- McDonald’s in Israel will outfit all of its stores with a voice navigation app to assist blind customers, or potentially those suffering from dementia, The Algemeiner Journal reported. Sensors placed throughout the restaurant interact with a central dashboard managed by the venue and with the customer’s phone to read out custom voice instructions — a “ramp for the blind,” as RightHear CEO and co-founder Idan Meir described the system to The Algemeiner.
- An Israeli startup started in 2015, RightHear launched in the U.S. last August. The technology, now in 600 spaces, can be added to most public building types, including malls, universities, airports, supermarkets and restaurants, according to Healio. Customers download the app for free on Apple and Android devices, connecting immediately with existing RightHear systems.
- As the largest chain in Israel, McDonald’s Israel, a private company, operates more than 180 restaurants, about 50 of which are kosher. It is the first chain to implement a solution for the blind systemwide.
Since McDonald's Israel restaurants operate independently from McDonald's corporate, it's unclear if this technology will permeate the chain's global network. Still, as Meir pointed out to The Algemeiner, having such a well-known brand adopt this app could inspire other companies to follow suit.
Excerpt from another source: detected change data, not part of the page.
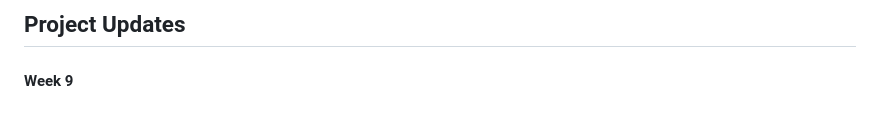
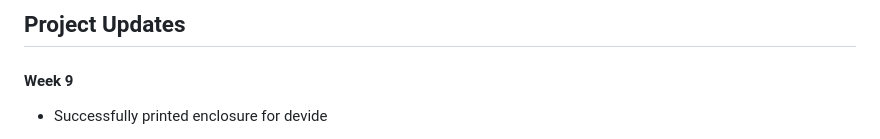
Before and after one commit to AAP127/ECE196_team10, a Markdown page: milestones_progress.md, the part around the change printed below. GitHub-like rendering.

```diff
--- a/milestones_progress.md
+++ b/milestones_progress.md
@@ -65,4 +65,5 @@ This page contains our milestones and project progress. Additionally, the progre
 
 
 #### Week 9
+- Successfully printed enclosure for devide
 
```
Also changed, not shown: other parts of milestones_progress.md (+2 -0 lines).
Restaurants in the U.S. must comply with the Americans with Disabilities Act, but many don’t venture far past wheelchair accessibility. The director of sales at National Braille Press told Mic in 2016 that foodservice lacks awareness of the challenges blind customers face simply by dining out and rarely supply braille menus, which can cost $125 to print. Online menus fulfill ADA requirements, Mic reported, but those don’t help a customer in the restaurant.
Olive Garden, Outback Steakhouse, Wendy’s, Legal Sea Foods and Starbucks offer braille menus, according to Mic. Another startup, TappyMenu, lets diners search for accessible menus through an app on their smartphone. Applebee’s has perhaps reached the farthest, partnering with its table management provider PrestoPrime to develop text-to-speech capabilities for tablet menus for customers to use at the table, according to Ability Magazine.
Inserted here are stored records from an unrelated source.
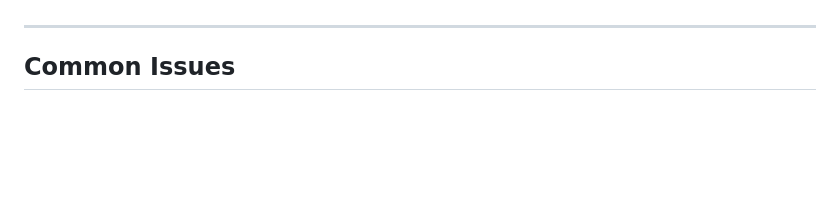
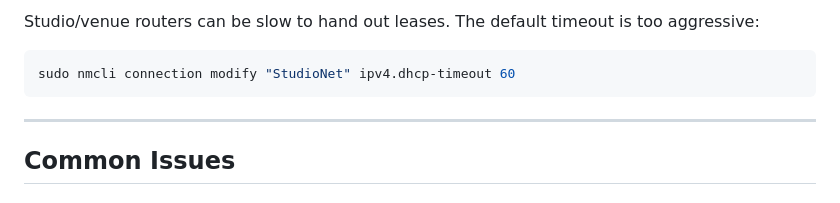
Before and after one commit to gfargo/lights-pi, a Markdown page: docs/WIFI_RELIABILITY.md, the part around one of its changes. GitHub-like rendering; blank space fills up the shorter version.

````diff
--- a/docs/WIFI_RELIABILITY.md
+++ b/docs/WIFI_RELIABILITY.md
@@ -115,3 +164,8 @@ Many routers broadcast separate SSIDs for 2.4GHz and 5GHz bands (e.g., `MyNetwor
+Studio/venue routers can be slow to hand out leases. The default timeout is too aggressive:
+
+```bash
+sudo nmcli connection modify "StudioNet" ipv4.dhcp-timeout 60
+```
 
 ---
 
````
Also changed, not shown: other parts of docs/WIFI_RELIABILITY.md (+54 -5 lines).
Reading the menu is only half the battle, though, as blind diners might also need assistance cutting their food, for instance, or finding their way to the bathroom — an issue exacerbated if they have no idea where it is. Staff can help by informing them right when they’re seated, and management can spend even a couple hours training their employees about accessibility.
Starbucks, for example, has invested in full-on inclusive concepts with two signing cafes in Malaysia and Washington D.C., both of which employ deaf employees. The D.C. store was designed with deaf customers top of mind, with two-way keyboards for customers to type their orders and digital screens that display menus and announce prepared drinks.
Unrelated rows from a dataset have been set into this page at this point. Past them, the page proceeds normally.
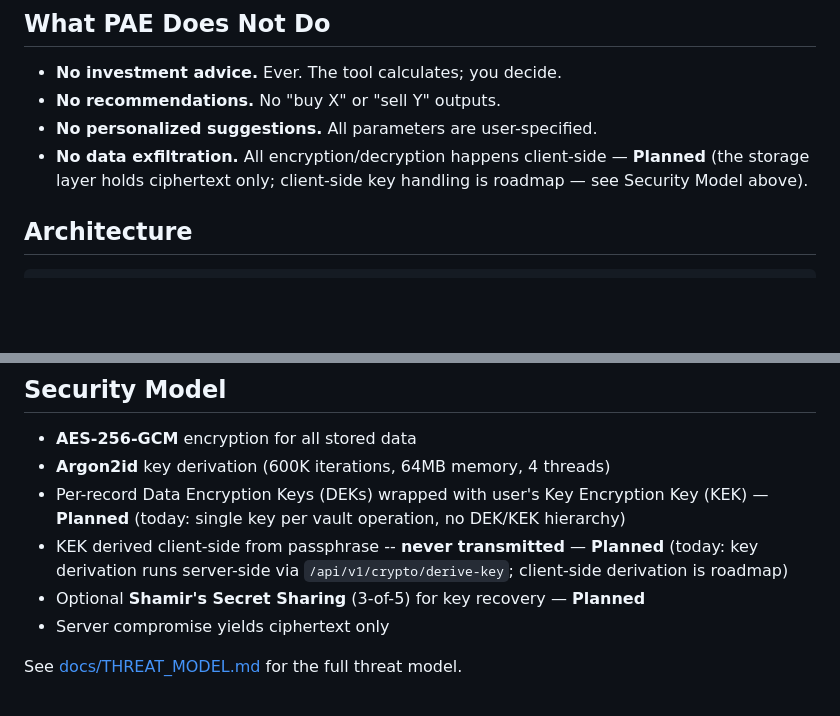
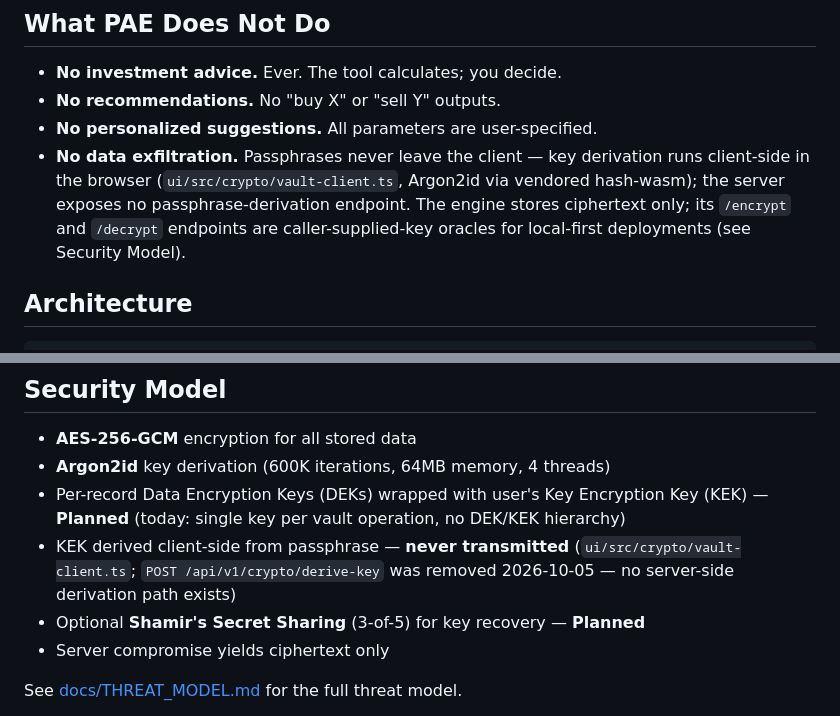
Before and after one commit to nrupala/pae, a Markdown page: README.md, 2 parts joined by grey strips. Rendered like a GitHub page; blank space fills up the shorter version.

Commit message:
Phase 4 item 1: correct stale Planned labels for client-side crypto (already shipped in Phase 2)

```diff
--- a/README.md
+++ b/README.md
@@ -24,7 +24,7 @@ PAE is an open-source tool that aggregates portfolio data, runs risk analytics,
 - **No investment advice.** Ever. The tool calculates; you decide.
 - **No recommendations.** No "buy X" or "sell Y" outputs.
 - **No personalized suggestions.** All parameters are user-specified.
-- **No data exfiltration.** All encryption/decryption happens client-side — **Planned** (the storage layer holds ciphertext only; client-side key handling is roadmap — see Security Model above).
+- **No data exfiltration.** Passphrases never leave the client — key derivation runs client-side in the browser (`ui/src/crypto/vault-client.ts`, Argon2id via vendored hash-wasm); the server exposes no passphrase-derivation endpoint. The engine stores ciphertext only; its `/encrypt` and `/decrypt` endpoints are caller-supplied-key oracles for local-first deployments (see Security Model).
 
 ## Architecture
 
@@ -58,7 +58,7 @@ See [docs/ARCHITECTURE.md](docs/ARCHITECTURE.md) for full details.
 - **AES-256-GCM** encryption for all stored data
 - **Argon2id** key derivation (600K iterations, 64MB memory, 4 threads)
 - Per-record Data Encryption Keys (DEKs) wrapped with user's Key Encryption Key (KEK) — **Planned** (today: single key per vault operation, no DEK/KEK hierarchy)
-- KEK derived client-side from passphrase -- **never transmitted** — **Planned** (today: key derivation runs server-side via `/api/v1/crypto/derive-key`; client-side derivation is roadmap)
+- KEK derived client-side from passphrase — **never transmitted** (`ui/src/crypto/vault-client.ts`; `POST /api/v1/crypto/derive-key` was removed 2026-10-05 — no server-side derivation path exists)
 - Optional **Shamir's Secret Sharing** (3-of-5) for key recovery — **Planned**
 - Server compromise yields ciphertext only
 
```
RightHear showed off their technology at the CSUN Assistive Technology Conference in San Diego last March and won over at least one big fan: Stevie Wonder. The Jerusalem Post reported that the app had 400 clients at that time and aimed to solve physical obstacles for the blind, rather than the more commonly discussed barriers to computers and the internet.
The system uses small, rock-like, self-powered sensors — called a physical accessibility spot, according to a video on RightHear’s website, installed in select locations of the building, to detect movement, which pings the app to voice instructions. Building owners control the app from a content management system. Upon reaching a set of three stairs in a museum, for instance, the customer could hear, “Please watch your step for three stairs.” When passing the entrance to a new exhibition, the app could announce a welcome message. For a quick-service restaurant, the system will likely mean instructions for a double-doored entry, the order counter, or directions to the restroom.
Still, because the RightHear technology relies on sensors, it might run into trouble in busy restaurants where staff and patrons swoop in and out. Customers might have to close the app while seated to avoid unwanted announcements of another person passing by the stair sensor.